  • Week 22-30
    • Writing the theoretical frame
      • Video analysis
        • Detection algorithms
  • Week 35-36
    • Theoretical frame
      • Terminology
      • VAAL
  • Week 37-40
    • Product development
      • Motion detection algorithms
      • Adapting different fall detecting algorithms
    • Writing about the product development
    • Product testing
    • Finishing the thesis
  • Thesis defense after week 38

Project plan - Linux project (ICT4TN018 Haaga-Helia course)

  • Code delivery on due date to Github

  • Week 14 (due date 8.4)

    • Adapting: tracking object saving (2-4h)
    • Result: Ability to track multiple objects in video
    • DoD: Can track two different objects and separate them
  • Week 15 (due date 15.4)

    • Adapting: tracking object not moving algorithm (2-4h)
    • Result: Ability to detect a person laying down or not moving
    • DoD: Will be able to tell when a object has not moved over the threshold movement in threshold time
  • Week 16 (due date 22.4)

    • Optional, time can be spent on earlier tasks if needed
    • Adapting: fall detection algorithm(s) (6-8h)
    • Result: Ability to detect falls
    • DoD: Is able to detect over 90% of the falls in the video stream.
  • Week 17 (due date 29.4)

    • Testing (4h)
    • Result: Ability to show results of the product
    • DoD: Tested with at least 10 cases. Test results documented.
    • Finishing the product for the presentation

Fall detector installation

Fall detector is installed to a Raspberry Pi 3 model B. Now follows a step-by-step guide for the installation.

For debuggin purposes RASPBIAN JESSIE (Full desktop image based on Debian Jessie) is installed as the operating system (OS). For the commercial version RASPBIAN JESSIE LITE (Minimal image based on Debian Jessie) with Python and OpenCV installed would be better.

Installing the operating system to the SD card is simple and Raspberry Pi foundation has it all covered up on their website.

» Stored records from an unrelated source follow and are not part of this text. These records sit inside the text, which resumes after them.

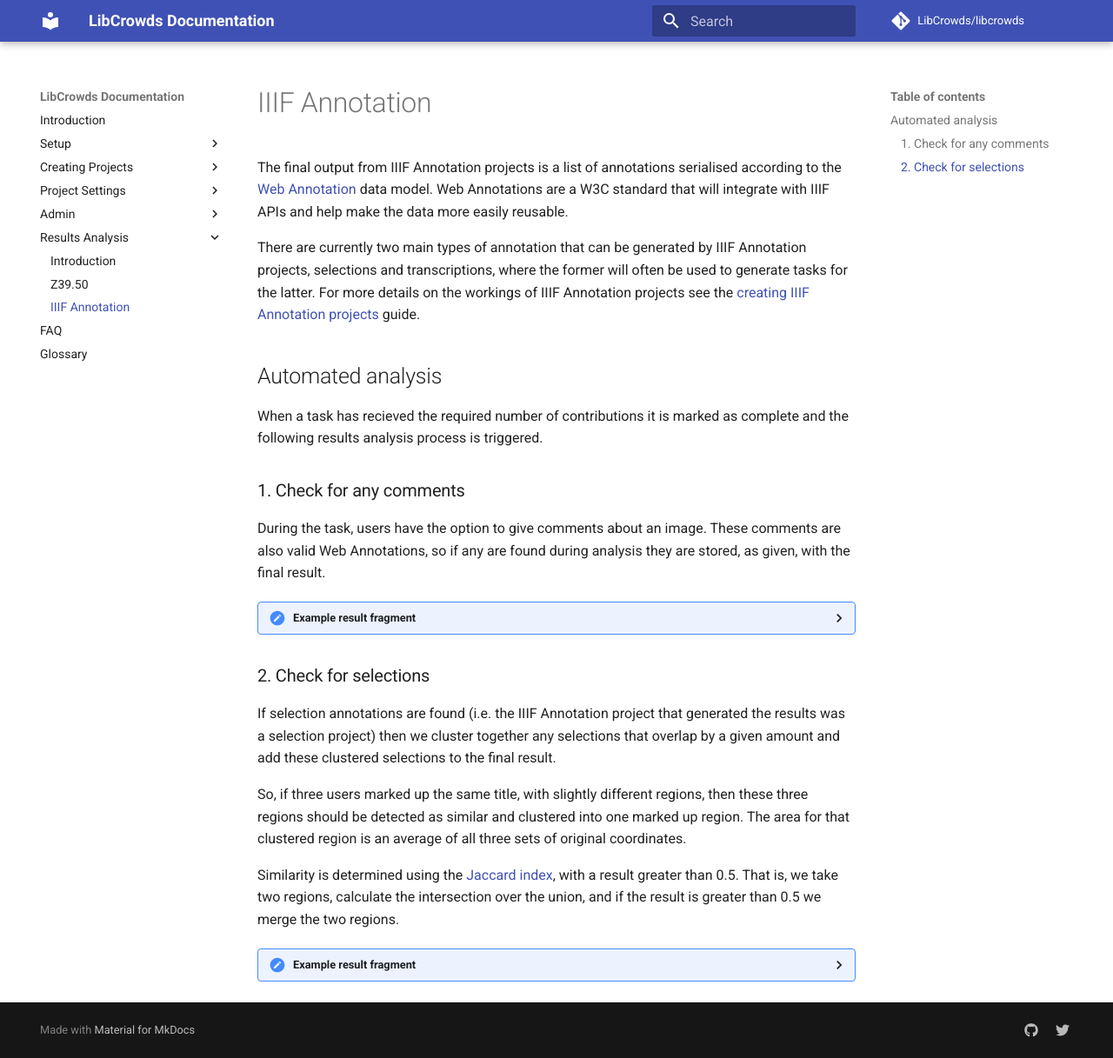
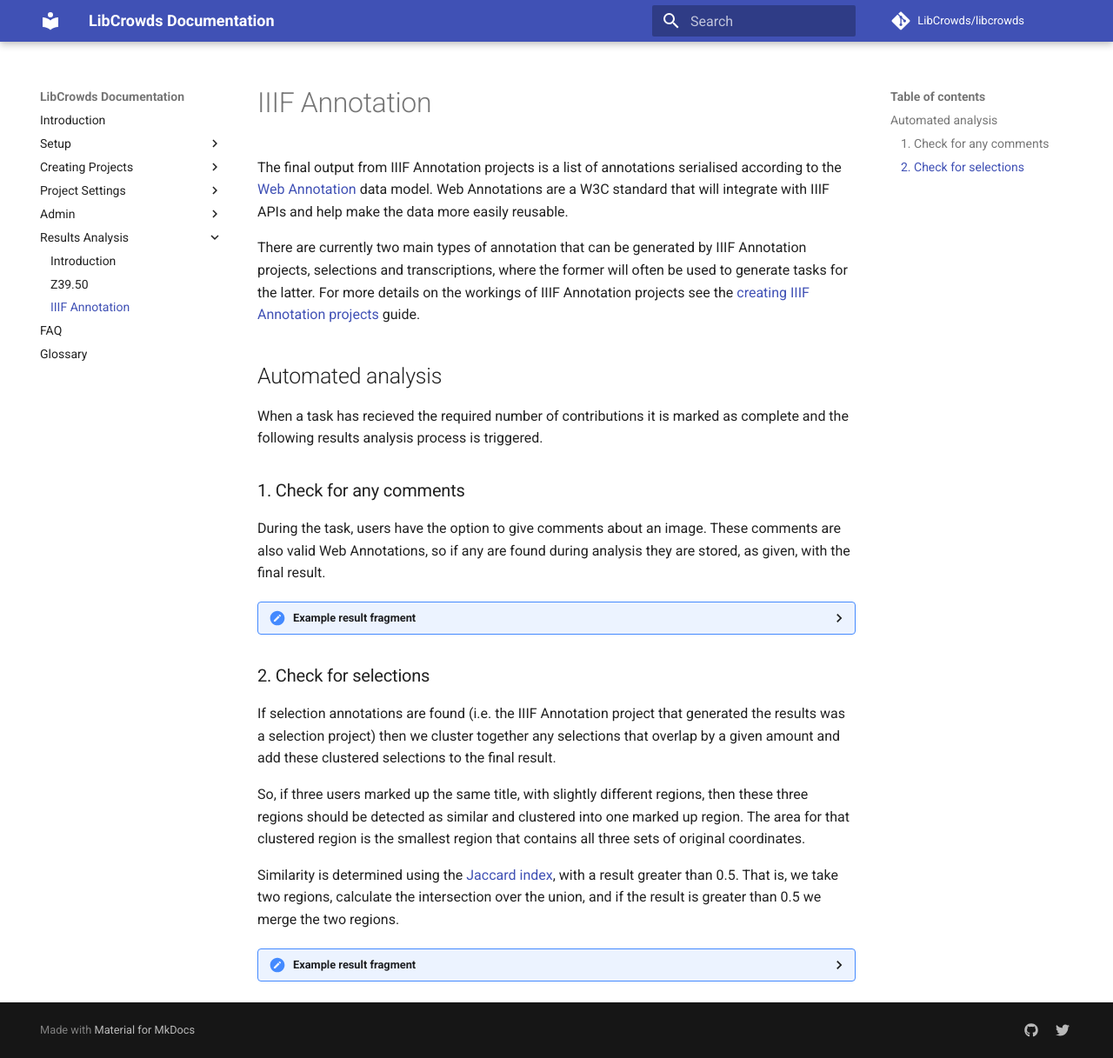
Before and after one commit to LibCrowds/docs, an MkDocs documentation site: the page built from docs/analysis/iiif.md, in a window 1280 px wide and 1217 px high. Shown: the whole window at 87% size. Built offline with MkDocs 1.6.1 and Material for MkDocs 9.7.7, drawn with Linux system fonts in a browser that asks for light colours; comment, search, counter and statistics services are not loaded; old or Windows-style settings are respelled for this version of MkDocs.

Commit message:
Update docs

```diff
--- a/docs/analysis/iiif.md
+++ b/docs/analysis/iiif.md
@@ -58,8 +58,8 @@ to the final result.
 
 So, if three users marked up the same title, with slightly different regions,
 then these three regions should be detected as similar and clustered into one
-marked up region. The area for that clustered region is an average of all
-three sets of original coordinates.
+marked up region. The area for that clustered region is the smallest region
+that contains all three sets of original coordinates.
 
 Similarity is determined using the
 [Jaccard index](https://en.wikipedia.org/wiki/Jaccard_index), with a result
```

After the OS is runnign there are a few things that should be done. Localisation options can be set, if needed, with raspi-config. The following commands will set it to Finnish.

sudo raspi-config

5 Internationalisation Options

I1 Change locale


Keyboard language can be set to Finnish, or any other language, with setxbmap.

setxkbmap fi

Now everything can be updated. This can be made by connecting the device to the internet, via wifi or ethernet. After the connection is established the package list should be updated and then every program should be upgraded and lastly downloaded packages should be cleaned up. This can be made with the following commands.

sudo apt-get udpdate

sudo apt-get dist-upgrade

sudo apt-get clean

After this the latest firmaware should be updated. Raspbian has a tool called rpi-update pre-installed and this can be used for the purpose.

sudo rpi-update

After the firmware is updated, a restart of the system is needed.

sudo shutdown -r 0

Python should be already installed in the system. This can be verified with running python from the terminal.


Next OpenCV can be installed with apt-get.

sudo apt-get install libopencv-dev python-opencv

Numpy should be already installed. This can be verified with trying to install it with the Python package manager pip, which is a recursive acronym that stands for "Pip installs Packages".

pip install numpy

Fall detector repository is cloned from Github.

git clone

After this the system can be tested with running

cd falldetector-public/fall-detector-v1/


Or for running version 2

cd falldetector-public/fall-detector-v2/


The code for Fall detector v1

The code is available here .

The code for Fall detector v2

The code is available here .